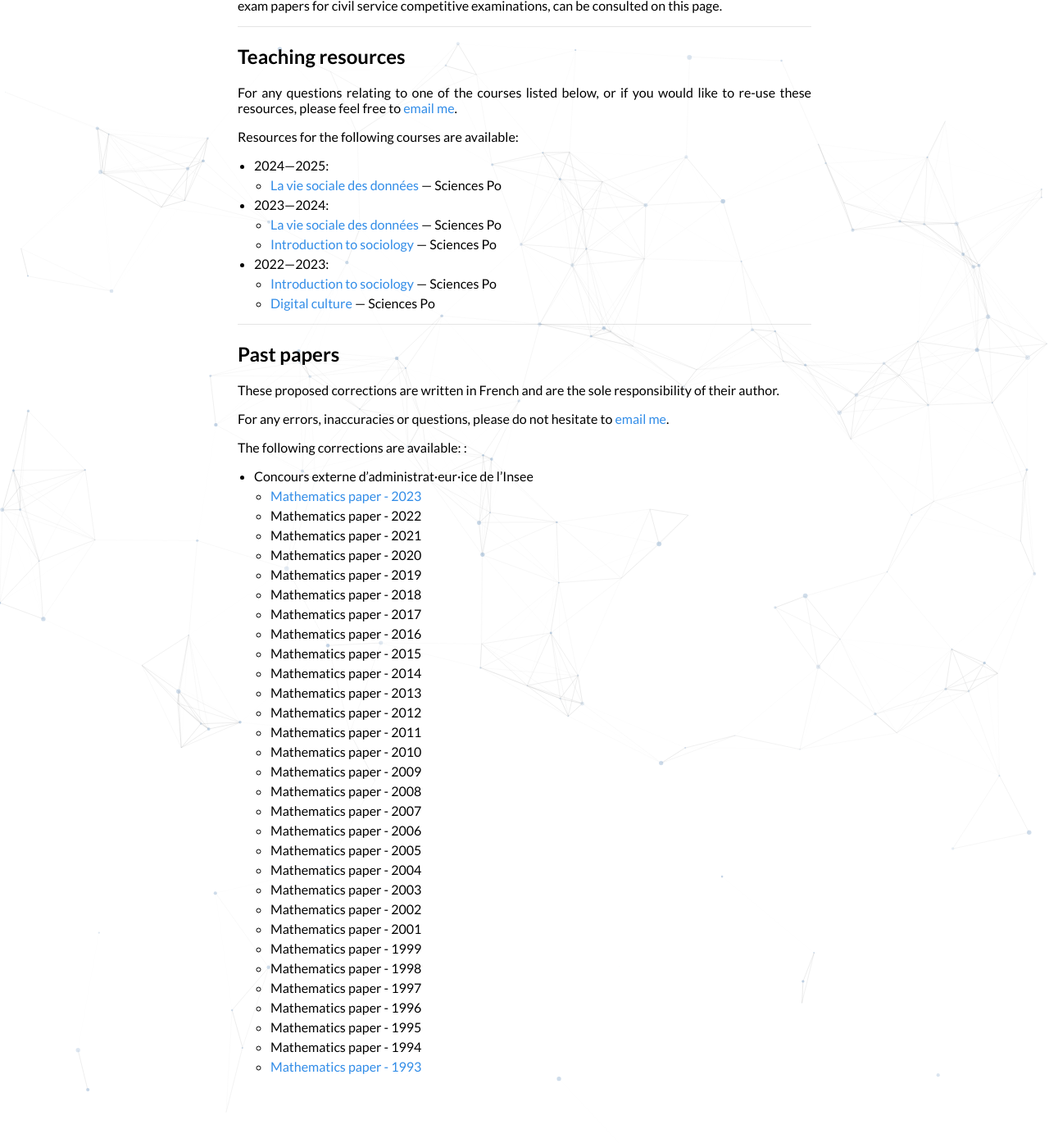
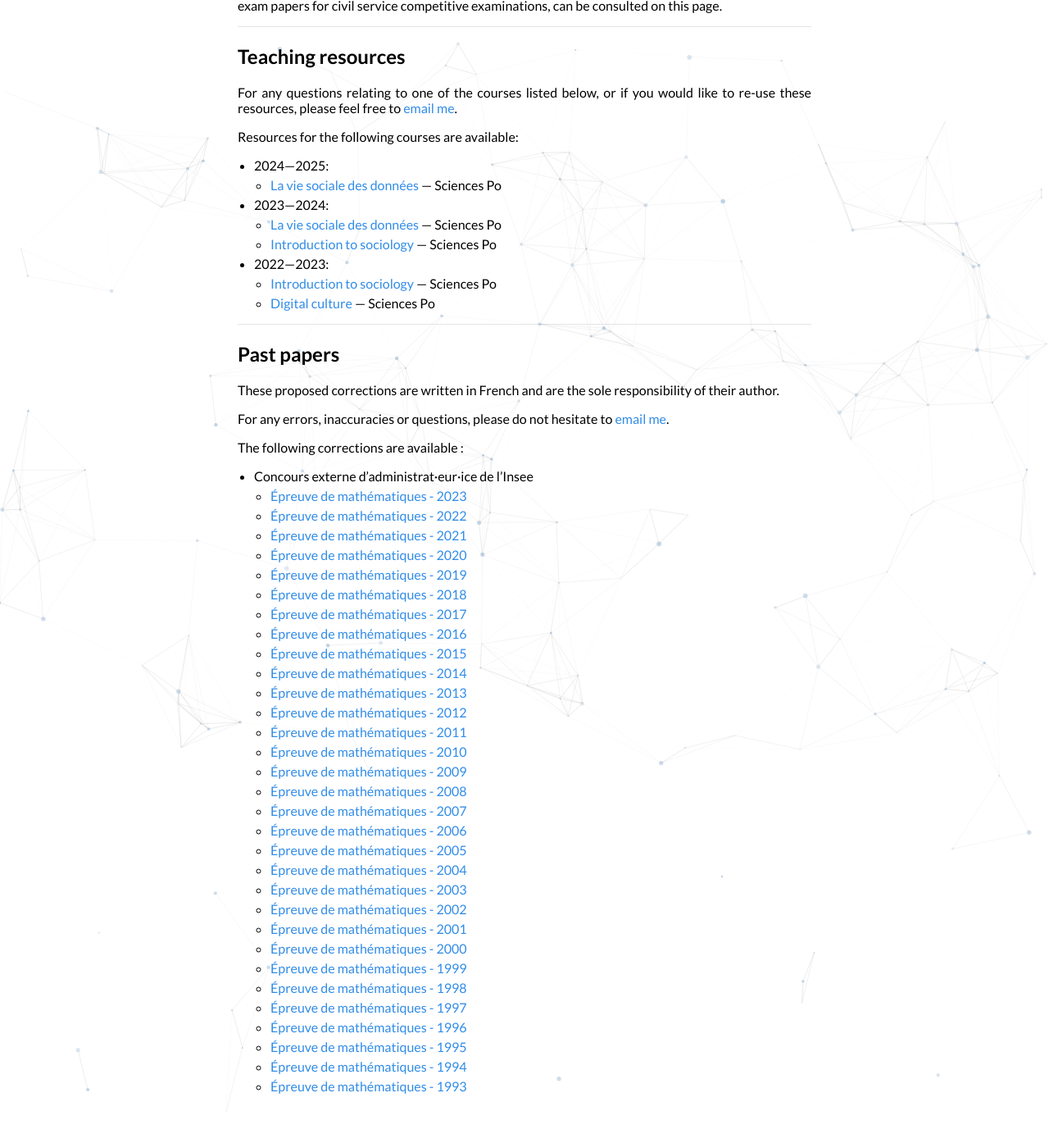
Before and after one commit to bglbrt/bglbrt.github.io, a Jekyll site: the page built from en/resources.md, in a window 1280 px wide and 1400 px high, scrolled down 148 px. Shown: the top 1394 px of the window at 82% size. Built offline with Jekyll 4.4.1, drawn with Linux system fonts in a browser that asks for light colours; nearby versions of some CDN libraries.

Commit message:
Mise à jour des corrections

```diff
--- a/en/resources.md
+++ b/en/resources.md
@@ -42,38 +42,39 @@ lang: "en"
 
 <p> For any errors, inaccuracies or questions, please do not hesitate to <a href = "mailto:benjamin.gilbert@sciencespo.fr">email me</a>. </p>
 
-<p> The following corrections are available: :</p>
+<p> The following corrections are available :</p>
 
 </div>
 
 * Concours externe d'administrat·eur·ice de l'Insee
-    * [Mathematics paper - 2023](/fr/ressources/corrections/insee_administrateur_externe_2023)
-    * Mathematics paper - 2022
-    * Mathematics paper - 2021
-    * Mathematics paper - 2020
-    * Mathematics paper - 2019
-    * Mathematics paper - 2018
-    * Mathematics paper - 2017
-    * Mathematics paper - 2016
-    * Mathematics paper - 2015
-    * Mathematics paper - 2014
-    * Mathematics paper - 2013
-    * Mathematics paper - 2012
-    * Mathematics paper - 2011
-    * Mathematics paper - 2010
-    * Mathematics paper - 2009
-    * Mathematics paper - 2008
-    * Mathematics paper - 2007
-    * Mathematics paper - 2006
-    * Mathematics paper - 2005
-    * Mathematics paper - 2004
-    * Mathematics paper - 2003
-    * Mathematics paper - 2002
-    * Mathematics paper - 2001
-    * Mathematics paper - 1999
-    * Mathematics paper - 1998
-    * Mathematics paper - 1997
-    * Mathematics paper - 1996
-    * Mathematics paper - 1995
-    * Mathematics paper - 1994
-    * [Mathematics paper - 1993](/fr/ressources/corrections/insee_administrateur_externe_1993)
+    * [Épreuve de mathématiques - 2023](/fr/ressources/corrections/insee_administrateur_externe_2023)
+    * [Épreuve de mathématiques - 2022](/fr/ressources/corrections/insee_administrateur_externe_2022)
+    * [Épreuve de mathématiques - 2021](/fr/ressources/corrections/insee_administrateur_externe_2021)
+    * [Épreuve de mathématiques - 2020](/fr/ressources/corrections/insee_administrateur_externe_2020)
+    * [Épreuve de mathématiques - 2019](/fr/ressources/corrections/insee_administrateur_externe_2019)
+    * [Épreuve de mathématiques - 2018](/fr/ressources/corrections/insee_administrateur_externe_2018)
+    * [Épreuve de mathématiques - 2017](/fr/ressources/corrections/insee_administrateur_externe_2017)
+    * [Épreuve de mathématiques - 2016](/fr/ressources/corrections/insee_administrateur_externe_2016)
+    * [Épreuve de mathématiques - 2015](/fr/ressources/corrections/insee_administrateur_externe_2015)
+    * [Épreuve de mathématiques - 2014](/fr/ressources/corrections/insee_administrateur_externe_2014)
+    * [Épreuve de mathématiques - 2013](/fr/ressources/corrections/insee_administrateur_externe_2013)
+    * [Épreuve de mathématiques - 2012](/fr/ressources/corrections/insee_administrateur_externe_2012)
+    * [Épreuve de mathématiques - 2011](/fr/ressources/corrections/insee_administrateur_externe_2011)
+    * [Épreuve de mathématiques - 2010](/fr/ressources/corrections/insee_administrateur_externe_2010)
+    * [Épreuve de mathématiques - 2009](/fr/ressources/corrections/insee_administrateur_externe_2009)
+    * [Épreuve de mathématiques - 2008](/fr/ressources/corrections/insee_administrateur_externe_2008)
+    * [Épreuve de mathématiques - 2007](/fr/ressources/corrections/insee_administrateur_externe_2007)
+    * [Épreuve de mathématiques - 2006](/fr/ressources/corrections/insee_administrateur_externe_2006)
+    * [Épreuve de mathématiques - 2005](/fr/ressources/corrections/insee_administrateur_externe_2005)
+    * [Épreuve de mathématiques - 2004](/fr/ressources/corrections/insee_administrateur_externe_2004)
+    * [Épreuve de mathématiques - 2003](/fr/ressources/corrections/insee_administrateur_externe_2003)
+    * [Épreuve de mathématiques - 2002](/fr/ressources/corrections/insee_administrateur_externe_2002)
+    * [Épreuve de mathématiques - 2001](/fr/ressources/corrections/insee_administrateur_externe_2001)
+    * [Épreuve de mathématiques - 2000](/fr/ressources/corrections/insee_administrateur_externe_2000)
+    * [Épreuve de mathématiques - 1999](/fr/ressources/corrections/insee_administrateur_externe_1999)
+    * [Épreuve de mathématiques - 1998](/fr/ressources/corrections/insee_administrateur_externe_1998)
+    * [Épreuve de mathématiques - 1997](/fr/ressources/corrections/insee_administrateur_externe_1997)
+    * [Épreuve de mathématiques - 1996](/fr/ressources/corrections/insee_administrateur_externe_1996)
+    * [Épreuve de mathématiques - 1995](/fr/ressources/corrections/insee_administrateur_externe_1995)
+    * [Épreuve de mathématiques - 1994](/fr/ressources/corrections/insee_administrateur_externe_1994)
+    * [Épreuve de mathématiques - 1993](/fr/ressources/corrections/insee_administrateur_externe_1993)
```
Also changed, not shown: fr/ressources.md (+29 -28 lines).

::::

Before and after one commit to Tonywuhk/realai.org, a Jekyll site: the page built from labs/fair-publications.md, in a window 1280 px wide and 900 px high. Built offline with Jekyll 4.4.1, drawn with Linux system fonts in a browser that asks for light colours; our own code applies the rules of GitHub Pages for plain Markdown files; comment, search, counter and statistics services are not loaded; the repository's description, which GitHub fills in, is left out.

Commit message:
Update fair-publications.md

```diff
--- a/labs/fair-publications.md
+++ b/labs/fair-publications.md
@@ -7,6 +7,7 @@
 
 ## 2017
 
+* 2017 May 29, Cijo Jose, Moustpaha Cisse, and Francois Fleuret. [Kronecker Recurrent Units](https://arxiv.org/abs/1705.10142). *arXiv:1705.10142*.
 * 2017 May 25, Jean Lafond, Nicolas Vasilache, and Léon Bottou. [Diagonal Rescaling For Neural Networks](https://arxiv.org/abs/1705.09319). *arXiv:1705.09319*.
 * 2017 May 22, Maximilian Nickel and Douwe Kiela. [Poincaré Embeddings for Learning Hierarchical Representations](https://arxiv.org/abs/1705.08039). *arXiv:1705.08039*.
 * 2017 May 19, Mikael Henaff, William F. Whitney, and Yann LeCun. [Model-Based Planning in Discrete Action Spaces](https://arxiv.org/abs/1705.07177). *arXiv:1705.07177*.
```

::::

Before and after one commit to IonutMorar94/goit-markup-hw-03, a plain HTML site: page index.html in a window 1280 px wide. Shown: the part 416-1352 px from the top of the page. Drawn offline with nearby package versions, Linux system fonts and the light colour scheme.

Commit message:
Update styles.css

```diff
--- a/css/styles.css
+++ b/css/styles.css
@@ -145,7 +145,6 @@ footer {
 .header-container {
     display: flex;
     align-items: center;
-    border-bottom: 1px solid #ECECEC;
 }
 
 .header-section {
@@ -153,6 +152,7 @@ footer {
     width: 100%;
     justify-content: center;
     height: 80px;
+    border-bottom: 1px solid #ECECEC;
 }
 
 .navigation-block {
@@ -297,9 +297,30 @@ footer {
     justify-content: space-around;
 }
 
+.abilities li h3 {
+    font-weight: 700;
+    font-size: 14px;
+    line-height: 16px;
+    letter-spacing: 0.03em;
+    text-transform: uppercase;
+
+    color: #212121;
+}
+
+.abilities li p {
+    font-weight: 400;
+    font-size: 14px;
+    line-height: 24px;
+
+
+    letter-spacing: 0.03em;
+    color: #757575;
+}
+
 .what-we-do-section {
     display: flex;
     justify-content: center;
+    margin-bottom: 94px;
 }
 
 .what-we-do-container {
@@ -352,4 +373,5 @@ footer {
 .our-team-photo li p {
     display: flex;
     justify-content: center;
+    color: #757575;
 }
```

::::

*Task directions*: State how many lines of the data include the word "ECECEC", with nothing else.

*Finished exercise*: 2